## Problem:
Check each line of the listing below for the string "defined", and copy the ones that have it.

## Data shown:

-=-=-

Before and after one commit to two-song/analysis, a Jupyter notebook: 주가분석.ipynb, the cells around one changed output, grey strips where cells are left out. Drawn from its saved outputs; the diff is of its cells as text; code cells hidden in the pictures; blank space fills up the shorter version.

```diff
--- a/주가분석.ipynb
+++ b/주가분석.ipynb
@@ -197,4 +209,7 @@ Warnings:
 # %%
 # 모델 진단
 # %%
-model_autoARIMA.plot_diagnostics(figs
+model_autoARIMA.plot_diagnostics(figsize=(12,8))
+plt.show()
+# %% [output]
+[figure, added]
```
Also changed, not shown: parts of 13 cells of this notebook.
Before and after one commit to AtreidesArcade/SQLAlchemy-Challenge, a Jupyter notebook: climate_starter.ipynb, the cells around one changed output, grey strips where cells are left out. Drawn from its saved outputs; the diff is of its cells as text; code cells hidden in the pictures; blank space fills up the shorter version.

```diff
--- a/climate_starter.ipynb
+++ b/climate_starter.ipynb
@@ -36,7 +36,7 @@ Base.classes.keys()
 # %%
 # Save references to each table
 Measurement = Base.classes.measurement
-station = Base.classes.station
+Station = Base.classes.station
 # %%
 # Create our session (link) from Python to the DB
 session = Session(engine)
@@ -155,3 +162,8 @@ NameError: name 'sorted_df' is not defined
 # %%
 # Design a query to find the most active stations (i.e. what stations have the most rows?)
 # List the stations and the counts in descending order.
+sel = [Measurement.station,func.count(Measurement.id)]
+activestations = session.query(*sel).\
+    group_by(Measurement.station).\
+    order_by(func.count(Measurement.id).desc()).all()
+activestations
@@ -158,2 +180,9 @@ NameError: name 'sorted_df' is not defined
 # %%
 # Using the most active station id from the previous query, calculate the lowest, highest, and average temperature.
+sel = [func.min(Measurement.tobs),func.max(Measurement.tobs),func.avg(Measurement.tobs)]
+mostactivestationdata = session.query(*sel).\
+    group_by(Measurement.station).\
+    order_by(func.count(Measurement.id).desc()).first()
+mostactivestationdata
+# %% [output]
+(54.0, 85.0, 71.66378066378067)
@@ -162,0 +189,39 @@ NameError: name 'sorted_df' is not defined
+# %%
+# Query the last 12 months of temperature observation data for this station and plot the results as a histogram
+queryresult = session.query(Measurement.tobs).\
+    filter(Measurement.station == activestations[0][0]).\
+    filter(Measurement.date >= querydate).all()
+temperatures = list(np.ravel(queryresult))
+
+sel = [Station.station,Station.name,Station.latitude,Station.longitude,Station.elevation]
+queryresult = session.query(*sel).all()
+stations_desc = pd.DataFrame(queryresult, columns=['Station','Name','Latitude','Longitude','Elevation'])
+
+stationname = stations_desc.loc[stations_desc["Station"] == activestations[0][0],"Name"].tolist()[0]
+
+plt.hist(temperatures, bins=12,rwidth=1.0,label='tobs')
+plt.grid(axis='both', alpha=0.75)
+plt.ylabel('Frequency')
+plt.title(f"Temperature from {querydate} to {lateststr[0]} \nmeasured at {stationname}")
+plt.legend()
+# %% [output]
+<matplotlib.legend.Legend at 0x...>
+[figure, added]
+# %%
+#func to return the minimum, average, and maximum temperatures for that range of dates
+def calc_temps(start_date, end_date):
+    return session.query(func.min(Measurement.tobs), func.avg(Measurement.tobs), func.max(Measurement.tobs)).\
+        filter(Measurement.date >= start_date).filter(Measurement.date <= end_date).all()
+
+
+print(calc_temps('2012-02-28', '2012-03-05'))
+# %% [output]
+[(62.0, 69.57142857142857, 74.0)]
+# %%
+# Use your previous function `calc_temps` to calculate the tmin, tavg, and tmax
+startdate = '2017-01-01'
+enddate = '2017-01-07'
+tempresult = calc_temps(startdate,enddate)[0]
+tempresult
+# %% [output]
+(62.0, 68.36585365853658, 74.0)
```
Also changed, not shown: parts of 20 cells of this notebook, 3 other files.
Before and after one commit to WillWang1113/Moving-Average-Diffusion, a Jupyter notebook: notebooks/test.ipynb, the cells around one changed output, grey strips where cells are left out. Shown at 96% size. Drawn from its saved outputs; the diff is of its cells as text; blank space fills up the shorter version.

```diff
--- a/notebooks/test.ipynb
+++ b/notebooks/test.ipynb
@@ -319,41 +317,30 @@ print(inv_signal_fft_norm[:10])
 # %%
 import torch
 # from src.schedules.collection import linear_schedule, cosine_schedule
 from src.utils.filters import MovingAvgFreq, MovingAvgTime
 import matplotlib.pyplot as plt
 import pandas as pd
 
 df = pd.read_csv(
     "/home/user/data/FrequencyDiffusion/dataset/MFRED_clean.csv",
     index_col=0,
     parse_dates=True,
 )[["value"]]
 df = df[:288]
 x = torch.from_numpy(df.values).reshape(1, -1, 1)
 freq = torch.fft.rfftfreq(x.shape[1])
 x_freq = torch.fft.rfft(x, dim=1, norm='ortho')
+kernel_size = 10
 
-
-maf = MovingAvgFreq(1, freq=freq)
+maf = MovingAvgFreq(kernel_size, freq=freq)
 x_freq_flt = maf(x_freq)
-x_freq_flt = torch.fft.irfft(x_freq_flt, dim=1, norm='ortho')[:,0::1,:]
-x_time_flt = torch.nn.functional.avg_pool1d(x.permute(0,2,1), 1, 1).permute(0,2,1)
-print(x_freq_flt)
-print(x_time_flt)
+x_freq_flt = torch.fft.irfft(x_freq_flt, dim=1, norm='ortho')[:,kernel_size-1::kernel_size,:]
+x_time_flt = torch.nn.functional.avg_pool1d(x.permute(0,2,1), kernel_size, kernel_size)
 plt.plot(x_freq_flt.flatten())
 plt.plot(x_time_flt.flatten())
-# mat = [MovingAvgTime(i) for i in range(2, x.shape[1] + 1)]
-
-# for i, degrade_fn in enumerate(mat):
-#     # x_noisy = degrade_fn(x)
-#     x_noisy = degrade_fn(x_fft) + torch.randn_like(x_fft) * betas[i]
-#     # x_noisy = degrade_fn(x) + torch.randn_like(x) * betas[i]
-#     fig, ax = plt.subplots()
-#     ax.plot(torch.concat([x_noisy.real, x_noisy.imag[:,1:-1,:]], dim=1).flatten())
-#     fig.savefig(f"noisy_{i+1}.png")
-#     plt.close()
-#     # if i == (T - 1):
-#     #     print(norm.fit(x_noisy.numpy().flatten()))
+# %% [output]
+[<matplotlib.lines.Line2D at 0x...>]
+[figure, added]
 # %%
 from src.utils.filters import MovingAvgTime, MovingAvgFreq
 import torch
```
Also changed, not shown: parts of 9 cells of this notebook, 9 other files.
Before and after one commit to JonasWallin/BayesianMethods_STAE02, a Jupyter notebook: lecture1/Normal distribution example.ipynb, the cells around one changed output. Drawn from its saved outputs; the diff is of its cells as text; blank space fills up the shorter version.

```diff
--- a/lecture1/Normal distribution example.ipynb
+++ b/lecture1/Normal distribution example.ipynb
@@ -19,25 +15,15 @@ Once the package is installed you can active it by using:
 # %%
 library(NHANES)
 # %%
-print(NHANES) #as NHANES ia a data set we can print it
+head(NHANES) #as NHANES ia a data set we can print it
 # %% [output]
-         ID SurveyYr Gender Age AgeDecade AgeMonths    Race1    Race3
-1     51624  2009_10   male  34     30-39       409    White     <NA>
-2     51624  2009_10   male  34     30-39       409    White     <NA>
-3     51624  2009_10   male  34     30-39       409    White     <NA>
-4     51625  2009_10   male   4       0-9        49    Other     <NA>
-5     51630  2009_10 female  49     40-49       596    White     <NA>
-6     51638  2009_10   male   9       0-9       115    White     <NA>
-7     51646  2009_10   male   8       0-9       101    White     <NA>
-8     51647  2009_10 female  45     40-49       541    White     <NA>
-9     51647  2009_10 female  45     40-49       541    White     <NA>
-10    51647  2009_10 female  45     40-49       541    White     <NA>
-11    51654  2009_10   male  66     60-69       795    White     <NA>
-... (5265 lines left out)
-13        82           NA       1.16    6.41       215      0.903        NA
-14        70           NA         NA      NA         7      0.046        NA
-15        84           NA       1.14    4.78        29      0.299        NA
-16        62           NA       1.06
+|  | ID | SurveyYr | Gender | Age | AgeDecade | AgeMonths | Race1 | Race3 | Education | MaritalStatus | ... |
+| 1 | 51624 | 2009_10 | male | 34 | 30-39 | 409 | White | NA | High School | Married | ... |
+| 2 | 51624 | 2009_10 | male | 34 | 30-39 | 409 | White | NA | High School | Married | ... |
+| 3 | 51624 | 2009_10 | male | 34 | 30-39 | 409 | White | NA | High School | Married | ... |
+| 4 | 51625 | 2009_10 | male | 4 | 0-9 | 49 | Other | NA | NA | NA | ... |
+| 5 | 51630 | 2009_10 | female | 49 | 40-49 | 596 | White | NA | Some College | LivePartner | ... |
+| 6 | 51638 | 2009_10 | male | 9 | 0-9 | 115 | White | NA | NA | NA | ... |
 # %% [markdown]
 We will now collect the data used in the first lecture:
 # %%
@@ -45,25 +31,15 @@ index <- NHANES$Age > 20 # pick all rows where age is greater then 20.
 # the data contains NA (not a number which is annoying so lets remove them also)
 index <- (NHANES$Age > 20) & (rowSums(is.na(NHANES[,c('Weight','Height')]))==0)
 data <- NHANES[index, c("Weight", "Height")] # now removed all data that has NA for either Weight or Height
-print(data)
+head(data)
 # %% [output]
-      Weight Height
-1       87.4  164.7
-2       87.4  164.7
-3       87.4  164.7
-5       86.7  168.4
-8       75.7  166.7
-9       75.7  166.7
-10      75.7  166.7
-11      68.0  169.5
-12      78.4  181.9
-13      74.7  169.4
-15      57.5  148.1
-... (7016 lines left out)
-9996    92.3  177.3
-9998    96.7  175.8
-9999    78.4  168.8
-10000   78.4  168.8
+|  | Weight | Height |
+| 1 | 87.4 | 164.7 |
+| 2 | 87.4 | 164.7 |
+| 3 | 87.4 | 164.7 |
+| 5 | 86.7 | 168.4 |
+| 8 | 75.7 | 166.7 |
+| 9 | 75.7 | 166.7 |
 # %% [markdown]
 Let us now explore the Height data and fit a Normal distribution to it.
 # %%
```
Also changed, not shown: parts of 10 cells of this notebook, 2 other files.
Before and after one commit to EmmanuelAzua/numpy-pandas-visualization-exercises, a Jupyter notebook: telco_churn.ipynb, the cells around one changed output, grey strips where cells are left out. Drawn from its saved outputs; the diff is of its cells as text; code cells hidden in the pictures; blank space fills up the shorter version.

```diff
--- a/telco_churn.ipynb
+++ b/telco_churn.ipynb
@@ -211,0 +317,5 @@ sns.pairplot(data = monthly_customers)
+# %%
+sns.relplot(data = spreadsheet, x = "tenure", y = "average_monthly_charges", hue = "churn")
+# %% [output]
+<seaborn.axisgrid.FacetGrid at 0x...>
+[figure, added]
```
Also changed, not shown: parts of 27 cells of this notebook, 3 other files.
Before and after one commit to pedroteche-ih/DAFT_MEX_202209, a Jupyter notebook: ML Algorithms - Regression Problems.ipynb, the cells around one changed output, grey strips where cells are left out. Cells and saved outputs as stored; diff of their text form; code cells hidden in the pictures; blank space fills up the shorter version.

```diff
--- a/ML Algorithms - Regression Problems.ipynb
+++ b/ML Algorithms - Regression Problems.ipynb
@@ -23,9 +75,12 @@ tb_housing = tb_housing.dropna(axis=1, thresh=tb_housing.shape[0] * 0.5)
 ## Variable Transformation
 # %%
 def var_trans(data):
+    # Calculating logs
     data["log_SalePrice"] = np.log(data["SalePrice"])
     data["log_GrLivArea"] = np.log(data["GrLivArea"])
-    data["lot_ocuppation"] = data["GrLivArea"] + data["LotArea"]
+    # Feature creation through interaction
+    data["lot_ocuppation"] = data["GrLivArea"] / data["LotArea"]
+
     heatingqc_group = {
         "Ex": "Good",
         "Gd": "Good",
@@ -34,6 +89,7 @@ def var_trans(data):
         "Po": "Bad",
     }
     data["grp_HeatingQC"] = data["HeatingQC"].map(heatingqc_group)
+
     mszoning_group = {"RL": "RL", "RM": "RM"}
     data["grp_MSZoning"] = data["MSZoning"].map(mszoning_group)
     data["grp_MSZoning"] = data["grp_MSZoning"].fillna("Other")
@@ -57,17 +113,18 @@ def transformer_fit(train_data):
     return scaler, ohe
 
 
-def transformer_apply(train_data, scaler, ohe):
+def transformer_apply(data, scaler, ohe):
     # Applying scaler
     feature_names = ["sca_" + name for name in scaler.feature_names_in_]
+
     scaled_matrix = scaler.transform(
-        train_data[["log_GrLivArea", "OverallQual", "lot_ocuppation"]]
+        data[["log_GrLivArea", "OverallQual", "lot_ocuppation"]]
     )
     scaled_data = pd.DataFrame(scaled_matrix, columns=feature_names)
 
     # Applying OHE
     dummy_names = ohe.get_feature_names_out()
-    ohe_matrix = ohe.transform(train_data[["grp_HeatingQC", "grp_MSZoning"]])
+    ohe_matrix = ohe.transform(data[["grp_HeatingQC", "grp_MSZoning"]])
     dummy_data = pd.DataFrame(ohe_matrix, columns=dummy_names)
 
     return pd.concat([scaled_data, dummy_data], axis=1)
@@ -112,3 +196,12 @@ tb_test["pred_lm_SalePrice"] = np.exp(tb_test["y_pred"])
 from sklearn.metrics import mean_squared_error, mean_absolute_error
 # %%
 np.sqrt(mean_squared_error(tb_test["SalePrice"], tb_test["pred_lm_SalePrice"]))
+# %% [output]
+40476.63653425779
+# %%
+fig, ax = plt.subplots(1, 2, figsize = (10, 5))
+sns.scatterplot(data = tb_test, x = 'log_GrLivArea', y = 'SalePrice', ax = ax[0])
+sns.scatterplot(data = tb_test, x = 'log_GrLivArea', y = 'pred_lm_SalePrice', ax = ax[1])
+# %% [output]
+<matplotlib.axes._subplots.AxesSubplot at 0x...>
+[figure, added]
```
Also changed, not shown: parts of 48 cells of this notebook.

-=-=-

## Your solution:
@@ -155,3 +162,8 @@ NameError: name 'sorted_df' is not defined
@@ -158,2 +180,9 @@ NameError: name 'sorted_df' is not defined
@@ -162,0 +189,39 @@ NameError: name 'sorted_df' is not defined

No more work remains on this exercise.